In the listing that follows, give every line again exactly and omit the pictures.

(Beginning of Input data)

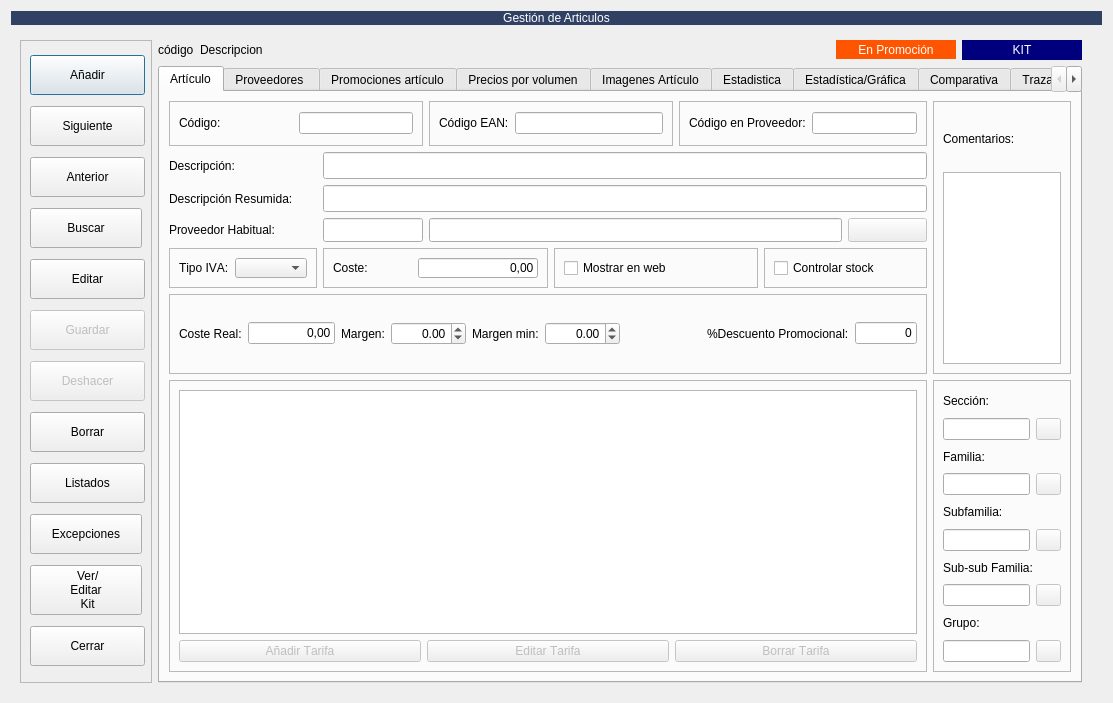
arcnexus/RedFoX, file Almacen/frmarticulos.ui: the form before one commit.
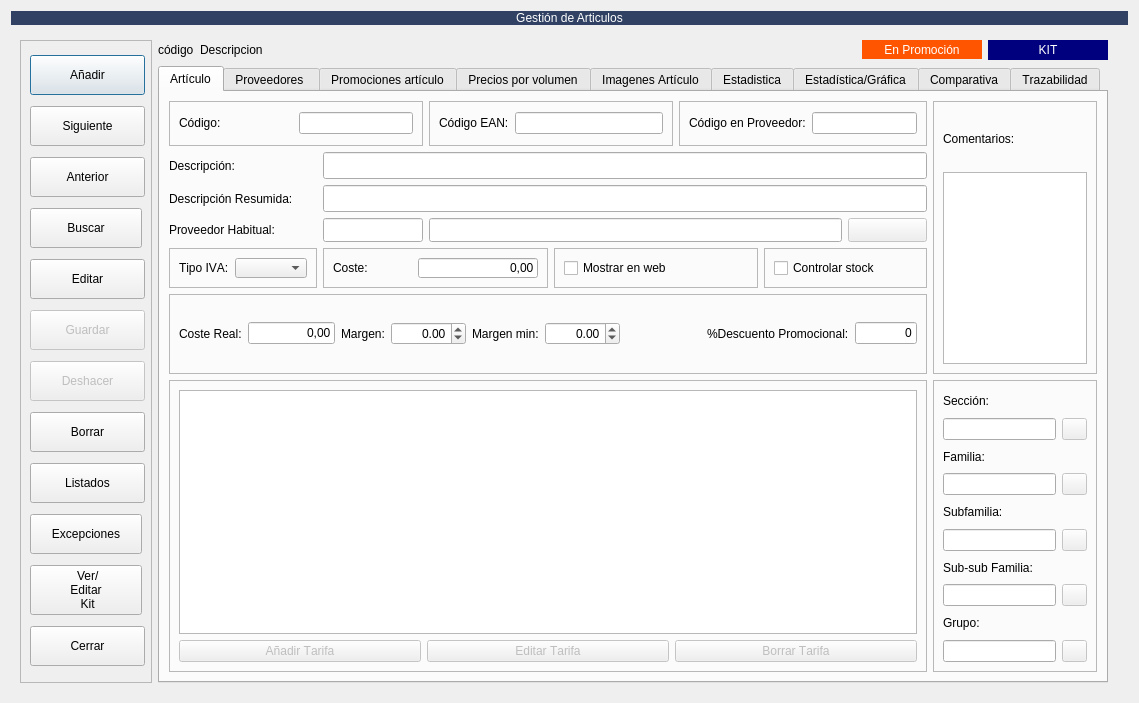
The form after the commit. Icons and pictures are not drawn. Custom widgets are drawn as their Qt base class.

What changed in the file:
```diff
--- a/Almacen/frmarticulos.ui
+++ b/Almacen/frmarticulos.ui
@@ -6,7 +6,7 @@
    <rect>
     <x>0</x>
     <y>0</y>
-    <width>1113</width>
+    <width>1139</width>
     <height>703</height>
    </rect>
   </property>
```
Left out of the diff: 48 changed lines with no effect on the pictures.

(End of Input data)

> _Exercise result_
arcnexus/RedFoX, file Almacen/frmarticulos.ui: the form before one commit.
The form after the commit. Icons and pictures are not drawn. Custom widgets are drawn as their Qt base class.

What changed in the file:
```diff
--- a/Almacen/frmarticulos.ui
+++ b/Almacen/frmarticulos.ui
@@ -6,7 +6,7 @@
    <rect>
     <x>0</x>
     <y>0</y>
-    <width>1113</width>
+    <width>1139</width>
     <height>703</height>
    </rect>
   </property>
```
Left out of the diff: 48 changed lines with no effect on the pictures.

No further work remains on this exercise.